|Game experience: ENTERTAINING
|The oppressive atmosphere.||The gamemastering process.|
PanIQ Escape Room is one of the two Georgetown escape venues in DC, the other being Escape Room Live. Contrarily to the latter, you won’t be grouped with strangers in this franchised escape venue. You can find in the small reception hall a nice selection of jigsaws to warm up your neurones, and a water fountain to refresh your throat. The venue features three scenarios: a murder mystery (Perfect Crime), an intriguing caveman adventure (Primal Quest) and the one we played, Insane Asylum 2. The latter is their most difficult room, with an escape rate of 15%; I played it with the manager from Escape Artist, another DC venue (which I will review some day), whom I had met the day before.
“The year is 1956. You have been kidnapped by the CIA and being used as a guinea-pig for their mind control program known as MK-ULTRA. Doctors have held you inside a padded room for weeks now. There was an emergency at the other side of the institution, so the staff is gone for a while. Probably this is your last chance to escape before they completely brainwash you.”
The immersion was very decent, with a succession of spooky places that express well the uncanny nature of the place. The scenario is not a central element of the game – the whole thing was more about solving puzzles in an eerie atmosphere.
There was a nice variety of puzzles, including several dexterity-based ones. One of those seemed to me extremely difficult, and I was happy we could use a loophole in the device to solve it. There was not so much item searching, but a few elements were not so easy to find. One puzzle involved a perception-changing element that was totally new to me and felt quite magical. There were a little bit too many padlocks to my taste though.
The presentation of the scenario by the gamemaster was slightly confusing. We could communicate with him through a walkie talkie, but It was very difficult to understand him, which was frustrating. Eventually, he entered the room a few times to give us hints, which seriously damaged the immersion into the oppressive atmosphere. Also, we sometimes received other frequencies on the walkie talkie, which was confusing. The gamemaster had to handle three groups in three rooms at the same time, from the welcoming to the debriefing and room reset, which was way too much to handle for one single person.
With 15% success rate, this game is difficult and we didn’t escape it – 4 players would have been a good team size. Overall, this was a good game, that could have been an even better experience with a more polished gamemastering process (this seems to be a recurring problem in DC, if I believe my experience at Escape Room Live). I certainly recommend playing it if you like this kind of morbid atmosphere!

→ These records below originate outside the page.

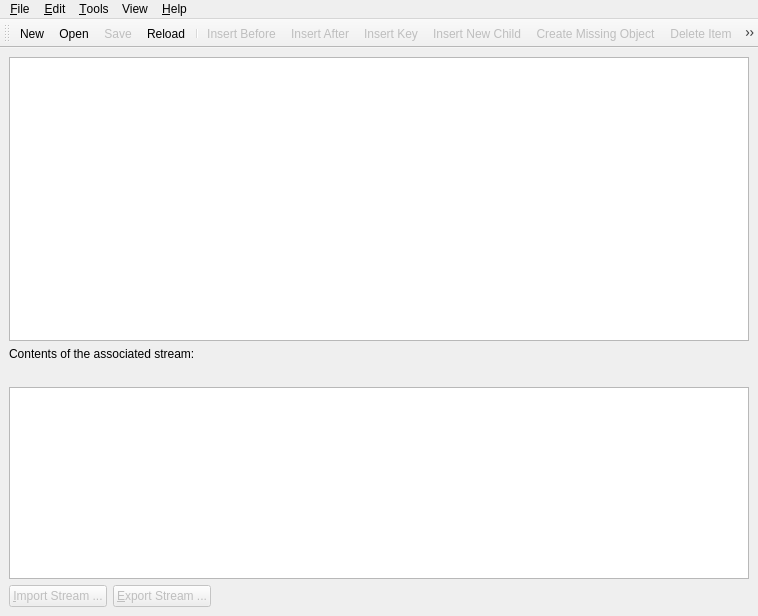
KubaO/podofobrowser, file src/podofobrowserbase.ui: the form before one commit.
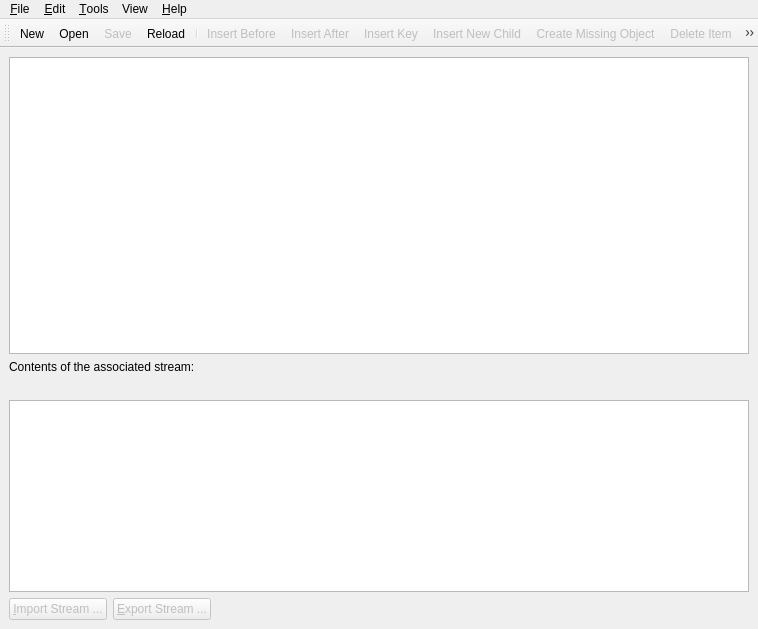
The form after the commit. Icons and pictures are not drawn.

Diff of the .ui file:
```diff
--- a/src/podofobrowserbase.ui
+++ b/src/podofobrowserbase.ui
@@ -6,7 +6,7 @@
     <x>0</x>
     <y>0</y>
     <width>758</width>
-    <height>616</height>
+    <height>629</height>
    </rect>
   </property>
   <property name="windowTitle" >
```
Left out of the diff: 16 changed lines with no effect on the pictures.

Game tested in July 2018 (Photos 1, 4 & 5: PanIQ Escape Room / photos 2, 3 & 6: Escape The World)
Other review: Escape room guys
(let me know if you reviewed this room, so that I can list you here)